“The anger and the emotion that followed [Brown’s] death awakened our nation once again to the reality that people in this room have long understood, which is in too many communities around the country, a gulf of mistrust exists between local residents and law enforcement,” Obama said to an audience that included Brown’s parents. “Too many young men of color feel targeted by law enforcement—guilty of walking while Black, driving while Black, judged by stereotypes that fuel fear and resentment and hopelessness.”
The President pointed out the “significant racial disparities” that exist when it comes to applying the death penalty, enforcing drug policy, and even pulling people over.
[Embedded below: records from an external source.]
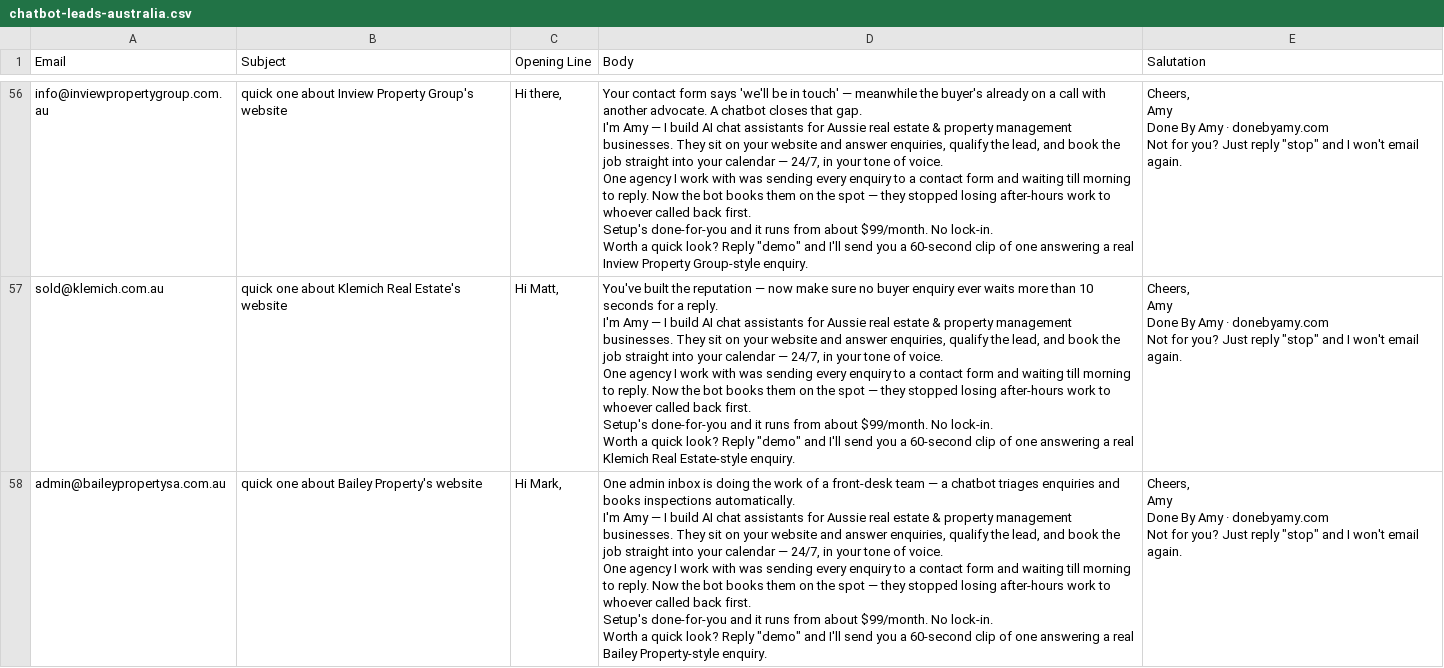
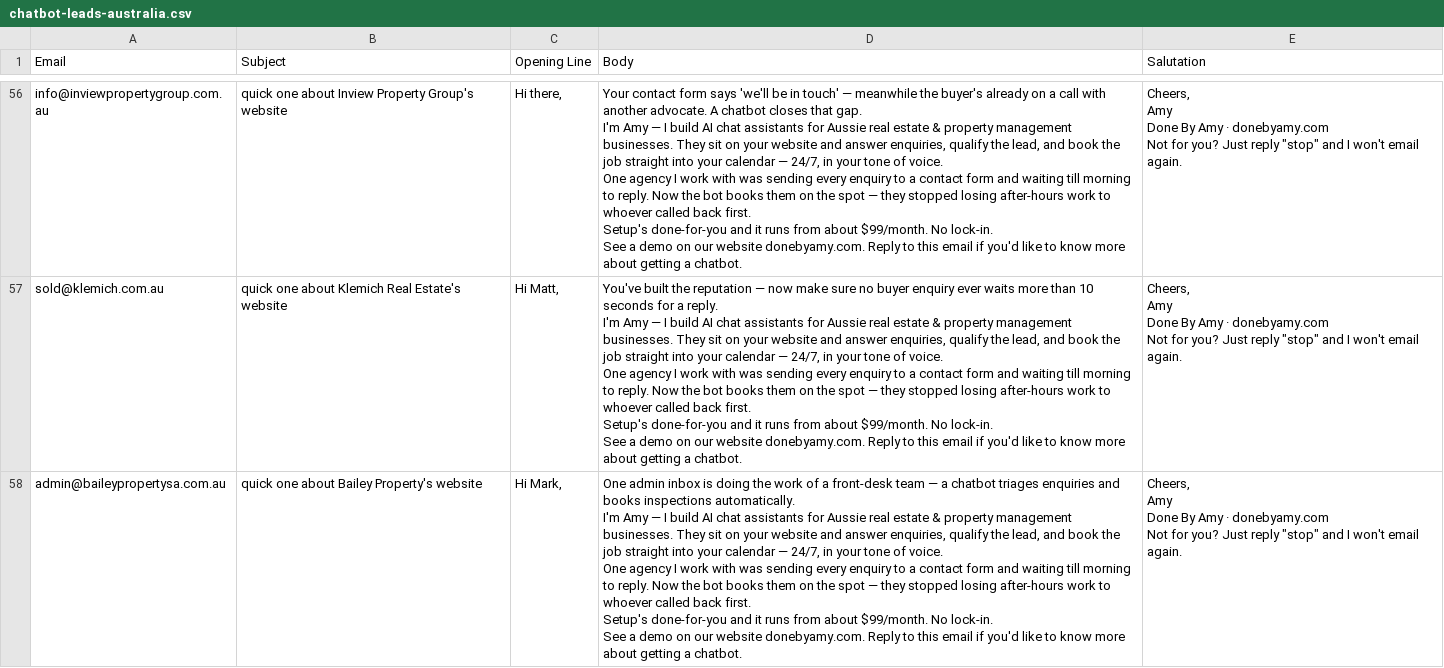
Before and after one commit to amywix/dba-web, a CSV file: attached_assets/chatbot-leads-australia.csv, drawn as a sheet; only a part is shown, gaps mark what is left out; ↵ is a line break in a cell; the diff covers the shown part only; the diff names each change by its address in the sheet, - before the commit and + after, or states it on an @@ line.

```diff
--- a/attached_assets/chatbot-leads-australia.csv
+++ b/attached_assets/chatbot-leads-australia.csv
-D56 (Body): …No lock-in. ↵ Worth a quick look? Reply "demo" and I'll send you a 60-second clip of one answering a real Inview Property Group-style enquiry.
+D56 (Body): …No lock-in. ↵ See a demo on our website donebyamy.com. Reply to this email if you'd like to know more about getting a chatbot.
-D57 (Body): …No lock-in. ↵ Worth a quick look? Reply "demo" and I'll send you a 60-second clip of one answering a real Klemich Real Estate-style enquiry.
+D57 (Body): …No lock-in. ↵ See a demo on our website donebyamy.com. Reply to this email if you'd like to know more about getting a chatbot.
-D58 (Body): …No lock-in. ↵ Worth a quick look? Reply "demo" and I'll send you a 60-second clip of one answering a real Bailey Property-style enquiry.
+D58 (Body): …No lock-in. ↵ See a demo on our website donebyamy.com. Reply to this email if you'd like to know more about getting a chatbot.
```
Also changed, not shown: 63 edited cells elsewhere in this file, 1 other file.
He cited a recent poll that showed that the majority of Americans believe police treat people of all races equally.
“Think about that,” he said. “That’s not just not Blacks, not just Latinos or Asians or Native Americans saying things may not be fair. That’s most Americans. And that has a corrosive effect, not just on the Black community. It has a corrosive effect on America. It harms the communities that need law enforcement the most. It makes folks that are victimized by crime and need strong policing reluctant to go to the police because they may not trust them.”
The worst part, Obama said, is that such mistrust “scars the hearts of our children. It scars the hearts of white children, who grow unnecessarily fearful of somebody who doesn’t look like them. It scars the heart of Black children, who feels no matter what he does, he’ll always be under suspicion. That is not the society we want. It’s not the society our children deserve. Whether you’re Black or white, you don’t want that for America.”
Obama made sure to point out that the Department of Justice’s investigations into the Brown shooting and policing practices in Ferguson is ongoing, even though Attorney General Eric Holder is stepping down.
Watch the President’s remarks below:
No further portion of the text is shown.